** What to produce **
What you return must match the data exactly, line for line.

Dataset items:

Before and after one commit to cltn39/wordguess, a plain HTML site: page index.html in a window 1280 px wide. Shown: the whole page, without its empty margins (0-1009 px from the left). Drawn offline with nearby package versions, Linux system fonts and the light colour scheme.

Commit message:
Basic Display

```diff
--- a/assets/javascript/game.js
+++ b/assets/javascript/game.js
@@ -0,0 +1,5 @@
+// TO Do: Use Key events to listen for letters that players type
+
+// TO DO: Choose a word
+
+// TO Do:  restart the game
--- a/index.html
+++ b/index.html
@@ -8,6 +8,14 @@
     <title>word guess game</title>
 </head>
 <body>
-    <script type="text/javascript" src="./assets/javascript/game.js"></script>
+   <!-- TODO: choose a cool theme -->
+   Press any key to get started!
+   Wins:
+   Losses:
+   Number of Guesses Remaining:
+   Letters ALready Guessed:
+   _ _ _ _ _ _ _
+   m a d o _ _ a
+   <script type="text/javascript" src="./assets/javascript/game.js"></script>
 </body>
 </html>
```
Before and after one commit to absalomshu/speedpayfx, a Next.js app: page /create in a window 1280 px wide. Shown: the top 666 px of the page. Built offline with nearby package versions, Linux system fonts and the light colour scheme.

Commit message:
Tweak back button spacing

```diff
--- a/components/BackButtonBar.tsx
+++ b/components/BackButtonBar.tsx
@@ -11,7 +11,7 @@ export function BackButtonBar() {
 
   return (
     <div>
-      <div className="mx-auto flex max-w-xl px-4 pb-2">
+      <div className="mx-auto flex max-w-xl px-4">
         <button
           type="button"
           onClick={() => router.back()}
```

** Exercise answer **
Before and after one commit to cltn39/wordguess, a plain HTML site: page index.html in a window 1280 px wide. Shown: the whole page, without its empty margins (0-1009 px from the left). Drawn offline with nearby package versions, Linux system fonts and the light colour scheme.

Commit message:
Basic Display

```diff
--- a/assets/javascript/game.js
+++ b/assets/javascript/game.js
@@ -0,0 +1,5 @@
+// TO Do: Use Key events to listen for letters that players type
+
+// TO DO: Choose a word
+
+// TO Do:  restart the game
--- a/index.html
+++ b/index.html
@@ -8,6 +8,14 @@
     <title>word guess game</title>
 </head>
 <body>
-    <script type="text/javascript" src="./assets/javascript/game.js"></script>
+   <!-- TODO: choose a cool theme -->
+   Press any key to get started!
+   Wins:
+   Losses:
+   Number of Guesses Remaining:
+   Letters ALready Guessed:
+   _ _ _ _ _ _ _
+   m a d o _ _ a
+   <script type="text/javascript" src="./assets/javascript/game.js"></script>
 </body>
 </html>
```
Before and after one commit to absalomshu/speedpayfx, a Next.js app: page /create in a window 1280 px wide. Shown: the top 666 px of the page. Built offline with nearby package versions, Linux system fonts and the light colour scheme.

Commit message:
Tweak back button spacing

```diff
--- a/components/BackButtonBar.tsx
+++ b/components/BackButtonBar.tsx
@@ -11,7 +11,7 @@ export function BackButtonBar() {
 
   return (
     <div>
-      <div className="mx-auto flex max-w-xl px-4 pb-2">
+      <div className="mx-auto flex max-w-xl px-4">
         <button
           type="button"
           onClick={() => router.back()}
```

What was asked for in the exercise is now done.